Sun Dec 25,10:30 PM ET
A spill of toxic cadmium that sparked China's second major environment scare of the winter should be safely diluted before the fouled river water reaches major cities in the south, the China Daily said on Monday.
Authorities had dumped 380 tonnes of chemicals and opened reservoirs to dilute the more than 1,000 tonnes of cadmium-contaminated water a zinc smelter spilled into the North River on December 15, the newspaper said.
"The cadmium content of the slick dropped 20 percent on Saturday," local environmental protection official Li Zisen was quoted as saying.
Shortly after the accident, cadmium levels in the water surged to nearly 10 times above safety standards, forcing authorities in areas downstream to turn off tap water supplies to tens of thousands of people in Guangdong province.
But tests done over the weekend showed levels of the metallic element, which can cause liver and kidney damage and lead to bone diseases, had dropped to just over safe limits, the China Daily said.
Drinking water emergency measures were still in effect in the booming downstream cities of Guangzhou and Foshan, the newspaper said, though a Guangzhou government spokesman was quoted as denying the city had shut public taps.
The government closed the zinc smelter, China's third largest, along with 14 other smelting plants in Shaoguan city, it said. The smelter's director was relieved of his post on Thursday pending "further investigation into the incident."
In November, an explosion at a chemical plant in China's northeast poisoned drinking water for millions and sent a frozen, poisonous slick heading slowly but surely toward Russia.

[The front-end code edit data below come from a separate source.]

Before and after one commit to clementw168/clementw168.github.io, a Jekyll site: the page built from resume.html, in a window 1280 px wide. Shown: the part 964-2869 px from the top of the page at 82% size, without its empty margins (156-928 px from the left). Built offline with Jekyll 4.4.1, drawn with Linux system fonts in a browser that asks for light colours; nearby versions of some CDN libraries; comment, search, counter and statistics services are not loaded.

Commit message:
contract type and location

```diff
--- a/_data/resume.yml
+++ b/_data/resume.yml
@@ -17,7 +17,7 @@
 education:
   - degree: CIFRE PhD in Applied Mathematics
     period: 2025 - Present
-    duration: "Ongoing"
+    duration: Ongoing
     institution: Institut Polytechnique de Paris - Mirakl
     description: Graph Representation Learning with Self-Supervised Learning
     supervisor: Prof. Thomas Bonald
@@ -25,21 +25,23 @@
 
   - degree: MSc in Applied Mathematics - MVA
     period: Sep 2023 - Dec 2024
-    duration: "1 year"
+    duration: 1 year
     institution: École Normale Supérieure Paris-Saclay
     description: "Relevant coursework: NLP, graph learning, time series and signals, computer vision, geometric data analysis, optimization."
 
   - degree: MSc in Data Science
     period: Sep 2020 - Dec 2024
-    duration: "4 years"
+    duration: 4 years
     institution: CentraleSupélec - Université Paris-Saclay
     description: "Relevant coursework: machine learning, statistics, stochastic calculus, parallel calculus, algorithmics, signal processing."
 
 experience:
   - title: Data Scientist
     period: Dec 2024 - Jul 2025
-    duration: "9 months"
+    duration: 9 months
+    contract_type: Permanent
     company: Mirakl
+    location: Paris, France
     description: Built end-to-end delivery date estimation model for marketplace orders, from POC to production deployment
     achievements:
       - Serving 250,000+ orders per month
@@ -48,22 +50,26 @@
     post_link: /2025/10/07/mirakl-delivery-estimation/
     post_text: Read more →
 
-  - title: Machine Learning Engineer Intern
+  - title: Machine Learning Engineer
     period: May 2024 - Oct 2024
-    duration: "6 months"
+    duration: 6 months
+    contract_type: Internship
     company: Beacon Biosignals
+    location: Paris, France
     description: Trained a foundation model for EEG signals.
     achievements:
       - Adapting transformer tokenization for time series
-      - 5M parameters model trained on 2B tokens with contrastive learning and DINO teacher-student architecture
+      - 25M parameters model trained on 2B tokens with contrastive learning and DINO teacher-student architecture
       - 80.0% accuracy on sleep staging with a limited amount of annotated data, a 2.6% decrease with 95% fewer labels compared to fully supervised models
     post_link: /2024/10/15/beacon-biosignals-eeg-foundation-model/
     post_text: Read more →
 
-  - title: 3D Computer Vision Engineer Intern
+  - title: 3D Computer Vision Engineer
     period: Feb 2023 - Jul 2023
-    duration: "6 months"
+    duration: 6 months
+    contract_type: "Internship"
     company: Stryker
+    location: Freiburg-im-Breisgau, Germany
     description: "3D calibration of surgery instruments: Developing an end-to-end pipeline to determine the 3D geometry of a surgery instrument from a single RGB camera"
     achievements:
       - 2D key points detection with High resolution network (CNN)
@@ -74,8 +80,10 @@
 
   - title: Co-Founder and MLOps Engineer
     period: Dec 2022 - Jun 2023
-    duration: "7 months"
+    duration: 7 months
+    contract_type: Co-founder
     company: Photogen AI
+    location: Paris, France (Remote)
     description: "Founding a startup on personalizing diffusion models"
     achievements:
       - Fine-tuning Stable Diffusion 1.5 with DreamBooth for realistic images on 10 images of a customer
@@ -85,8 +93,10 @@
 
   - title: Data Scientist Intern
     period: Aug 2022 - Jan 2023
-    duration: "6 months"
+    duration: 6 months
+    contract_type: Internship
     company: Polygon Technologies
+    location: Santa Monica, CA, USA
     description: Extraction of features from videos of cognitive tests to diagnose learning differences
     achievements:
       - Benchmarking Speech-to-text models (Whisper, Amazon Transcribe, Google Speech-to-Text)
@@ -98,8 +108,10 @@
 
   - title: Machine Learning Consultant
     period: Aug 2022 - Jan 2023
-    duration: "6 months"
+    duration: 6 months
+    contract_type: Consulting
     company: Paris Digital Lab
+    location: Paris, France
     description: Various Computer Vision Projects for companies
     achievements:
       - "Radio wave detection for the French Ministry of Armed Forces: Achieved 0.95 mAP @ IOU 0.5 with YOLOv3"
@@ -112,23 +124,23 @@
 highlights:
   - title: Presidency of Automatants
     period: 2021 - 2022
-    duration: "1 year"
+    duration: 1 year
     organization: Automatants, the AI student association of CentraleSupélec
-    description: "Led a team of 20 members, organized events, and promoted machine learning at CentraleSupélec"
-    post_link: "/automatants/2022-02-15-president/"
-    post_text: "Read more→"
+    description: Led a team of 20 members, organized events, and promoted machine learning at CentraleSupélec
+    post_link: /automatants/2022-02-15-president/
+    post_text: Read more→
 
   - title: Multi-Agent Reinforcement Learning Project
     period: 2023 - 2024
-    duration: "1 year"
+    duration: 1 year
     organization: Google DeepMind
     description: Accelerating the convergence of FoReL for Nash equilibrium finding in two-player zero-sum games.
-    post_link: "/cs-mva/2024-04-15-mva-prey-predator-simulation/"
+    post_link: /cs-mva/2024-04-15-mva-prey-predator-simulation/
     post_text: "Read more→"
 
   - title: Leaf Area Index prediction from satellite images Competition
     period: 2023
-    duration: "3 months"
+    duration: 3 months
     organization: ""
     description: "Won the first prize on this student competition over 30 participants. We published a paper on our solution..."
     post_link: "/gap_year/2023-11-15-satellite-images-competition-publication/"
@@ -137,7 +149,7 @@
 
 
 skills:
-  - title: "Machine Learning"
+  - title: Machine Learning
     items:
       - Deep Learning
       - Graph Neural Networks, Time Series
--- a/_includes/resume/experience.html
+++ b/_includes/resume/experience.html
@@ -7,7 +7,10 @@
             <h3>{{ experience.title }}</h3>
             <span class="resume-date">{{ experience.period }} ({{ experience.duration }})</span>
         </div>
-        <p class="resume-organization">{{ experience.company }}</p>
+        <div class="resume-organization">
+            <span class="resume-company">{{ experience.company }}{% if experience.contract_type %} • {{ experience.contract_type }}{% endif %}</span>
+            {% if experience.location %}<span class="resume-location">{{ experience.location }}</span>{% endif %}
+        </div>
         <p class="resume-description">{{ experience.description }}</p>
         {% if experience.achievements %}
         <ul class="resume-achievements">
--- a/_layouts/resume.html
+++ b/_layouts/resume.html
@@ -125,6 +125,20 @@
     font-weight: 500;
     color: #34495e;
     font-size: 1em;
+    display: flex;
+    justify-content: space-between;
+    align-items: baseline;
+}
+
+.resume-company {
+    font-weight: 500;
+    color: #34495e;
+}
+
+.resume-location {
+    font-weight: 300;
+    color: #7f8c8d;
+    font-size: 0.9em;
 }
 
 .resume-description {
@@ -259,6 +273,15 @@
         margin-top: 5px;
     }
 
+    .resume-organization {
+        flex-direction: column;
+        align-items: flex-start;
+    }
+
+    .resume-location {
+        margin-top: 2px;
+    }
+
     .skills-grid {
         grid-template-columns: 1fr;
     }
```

China's top environmental minister resigned after the November 13 accident in Jilin province and a vice mayor in charge of evacuating the city where the explosion occurred was said to have hanged himself.